## Work to complete
In the material below, find every line with "retained" and pull it out.

## Provided entries

Content starts

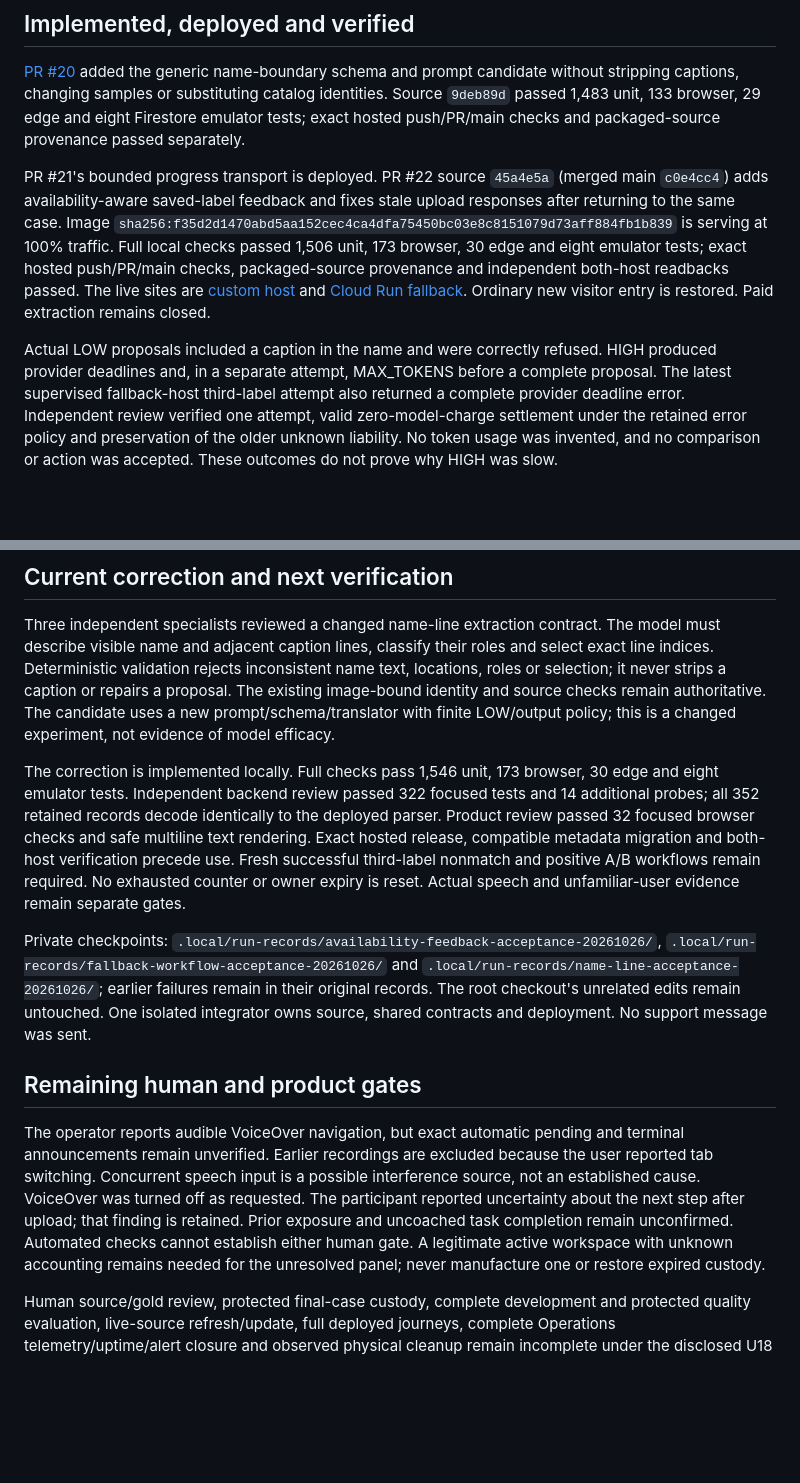
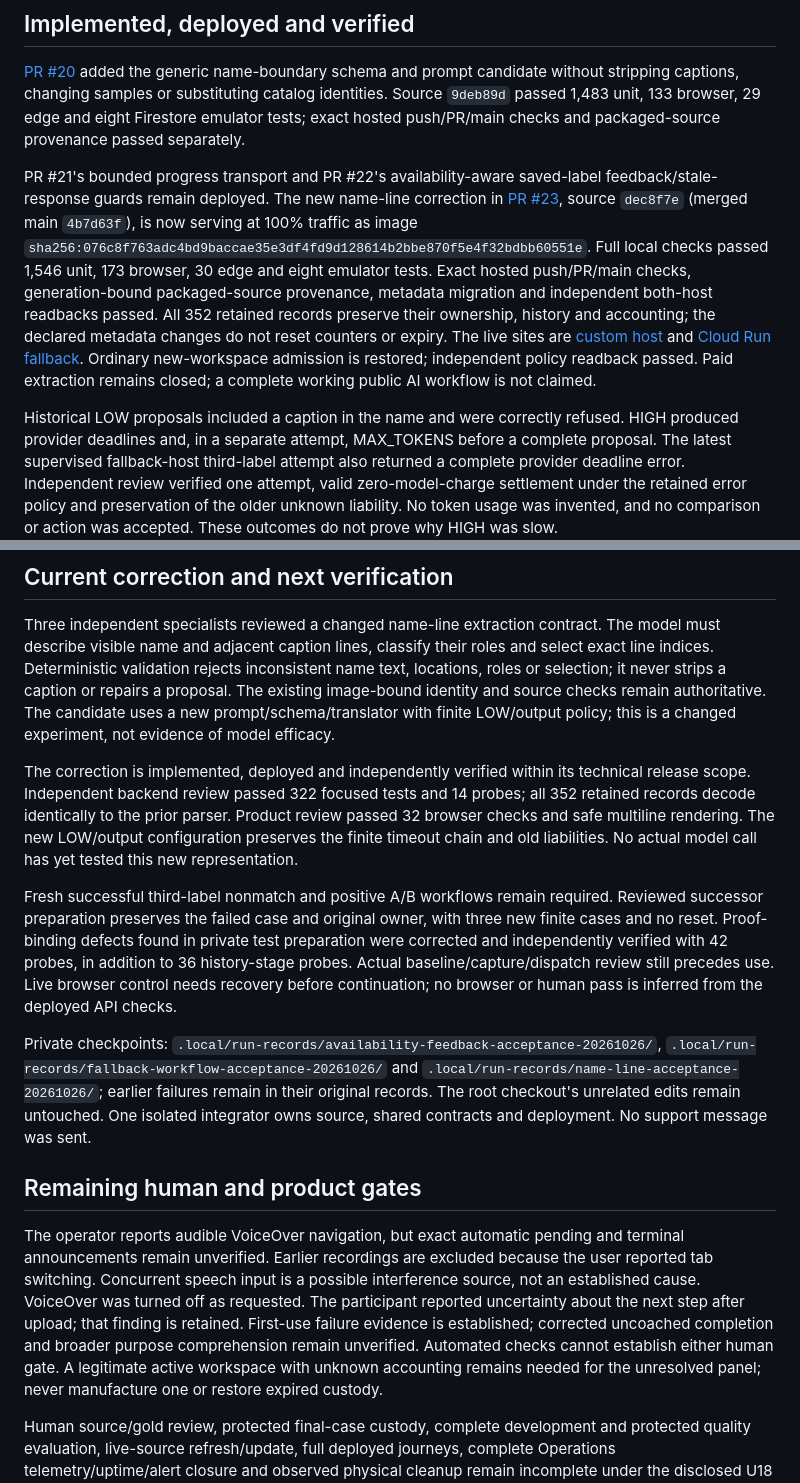
Before and after one commit to imrohitagrawal/batchbeacon-ai, a Markdown page: docs/STATE.md, 2 parts joined by grey strips. Drawn GitHub-style; blank space fills up the shorter version.

```diff
--- a/docs/STATE.md
+++ b/docs/STATE.md
@@ -22,18 +22,22 @@ samples or substituting catalog identities. Source `9deb89d` passed 1,483 unit,
 133 browser, 29 edge and eight Firestore emulator tests; exact hosted push/PR/main
 checks and packaged-source provenance passed separately.
 
-PR #21's bounded progress transport is deployed. PR #22 source `45a4e5a`
-(merged main `c0e4cc4`) adds availability-aware saved-label feedback and fixes stale
-upload responses after returning to the same case. Image
-`sha256:f35d2d1470abd5aa152cec4ca4dfa75450bc03e8c8151079d73aff884fb1b839`
-is serving at 100% traffic. Full local checks passed 1,506 unit, 173 browser,
-30 edge and eight emulator tests; exact hosted push/PR/main checks, packaged-source
-provenance and independent both-host readbacks passed. The live sites are
+PR #21's bounded progress transport and PR #22's availability-aware saved-label
+feedback/stale-response guards remain deployed. The new name-line correction in
+[PR #23](https://github.com/imrohitagrawal/batchbeacon-ai/pull/23), source `dec8f7e`
+(merged main `4b7d63f`), is now serving at 100% traffic as image
+`sha256:076c8f763adc4bd9baccae35e3df4fd9d128614b2bbe870f5e4f32bdbb60551e`.
+Full local checks passed 1,546 unit, 173 browser, 30 edge and eight emulator tests.
+Exact hosted push/PR/main checks, generation-bound packaged-source provenance,
+metadata migration and independent both-host readbacks passed. All 352 retained
+records preserve their ownership, history and accounting; the declared metadata
+changes do not reset counters or expiry. The live sites are
 [custom host](https://batchbeacon.stackclimb.com) and
 [Cloud Run fallback](https://batchbeacon-ai-xotgrrfbcq-el.a.run.app).
-Ordinary new visitor entry is restored. Paid extraction remains closed.
+Ordinary new-workspace admission is restored; independent policy readback passed.
+Paid extraction remains closed; a complete working public AI workflow is not claimed.
 
-Actual LOW proposals included a caption in the name and were correctly refused.
+Historical LOW proposals included a caption in the name and were correctly refused.
 HIGH produced provider deadlines and, in a separate attempt, MAX_TOKENS before a
 complete proposal. The latest supervised fallback-host third-label attempt also
 returned a complete provider deadline error. Independent review verified one
@@ -57,14 +61,20 @@ proposal. The existing image-bound identity and source checks remain authoritati
 The candidate uses a new prompt/schema/translator with finite LOW/output policy;
 this is a changed experiment, not evidence of model efficacy.
 
-The correction is implemented locally. Full checks pass 1,546 unit, 173 browser,
-30 edge and eight emulator tests. Independent backend review passed 322 focused
-tests and 14 additional probes; all 352 retained records decode identically to the
-deployed parser. Product review passed 32 focused browser checks and safe multiline
-text rendering. Exact hosted release, compatible metadata migration and both-host
-verification precede use. Fresh successful third-label
-nonmatch and positive A/B workflows remain required. No exhausted counter or owner
-expiry is reset. Actual speech and unfamiliar-user evidence remain separate gates.
+The correction is implemented, deployed and independently verified within its
+technical release scope. Independent backend review passed 322 focused tests and
+14 probes; all 352 retained records decode identically to the prior parser. Product
+review passed 32 browser checks and safe multiline rendering. The new LOW/output
+configuration preserves the finite timeout chain and old liabilities. No actual
+model call has yet tested this new representation.
+
+Fresh successful third-label nonmatch and positive A/B workflows remain required.
+Reviewed successor preparation preserves the failed case and original owner, with
+three new finite cases and no reset. Proof-binding defects found in private test
+preparation were corrected and independently verified with 42 probes, in addition
+to 36 history-stage probes. Actual baseline/capture/dispatch review still precedes
+use. Live browser control needs recovery before continuation; no browser or human
+pass is inferred from the deployed API checks.
 
 Private checkpoints: `.local/run-records/availability-feedback-acceptance-20261026/`,
 `.local/run-records/fallback-workflow-acceptance-20261026/` and
@@ -80,8 +90,9 @@ terminal announcements remain unverified. Earlier recordings are excluded becaus
 the user reported tab switching. Concurrent speech input is a possible interference
 source, not an established cause. VoiceOver was turned off as requested. The
 participant reported uncertainty about the next step after upload; that finding is
-retained. Prior exposure and uncoached task completion remain unconfirmed. Automated
-checks cannot establish either human gate. A legitimate active workspace with unknown
+retained. First-use failure evidence is established; corrected uncoached completion
+and broader purpose comprehension remain unverified. Automated checks cannot
+establish either human gate. A legitimate active workspace with unknown
 accounting remains needed for the unresolved panel; never manufacture one or restore
 expired custody.
 
```
Also changed, not shown: docs/USER_JOURNEY_AUDIT_AND_CORRECTION_PLAN.md (+24 -1 lines), docs/evidence/M9-user-journey-correction.md (+37 -0 lines).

Content ends

## Task answer
+metadata migration and independent both-host readbacks passed. All 352 retained
-tests and 14 additional probes; all 352 retained records decode identically to the
+14 probes; all 352 retained records decode identically to the prior parser. Product
-retained. Prior exposure and uncoached task completion remain unconfirmed. Automated
+retained. First-use failure evidence is established; corrected uncoached completion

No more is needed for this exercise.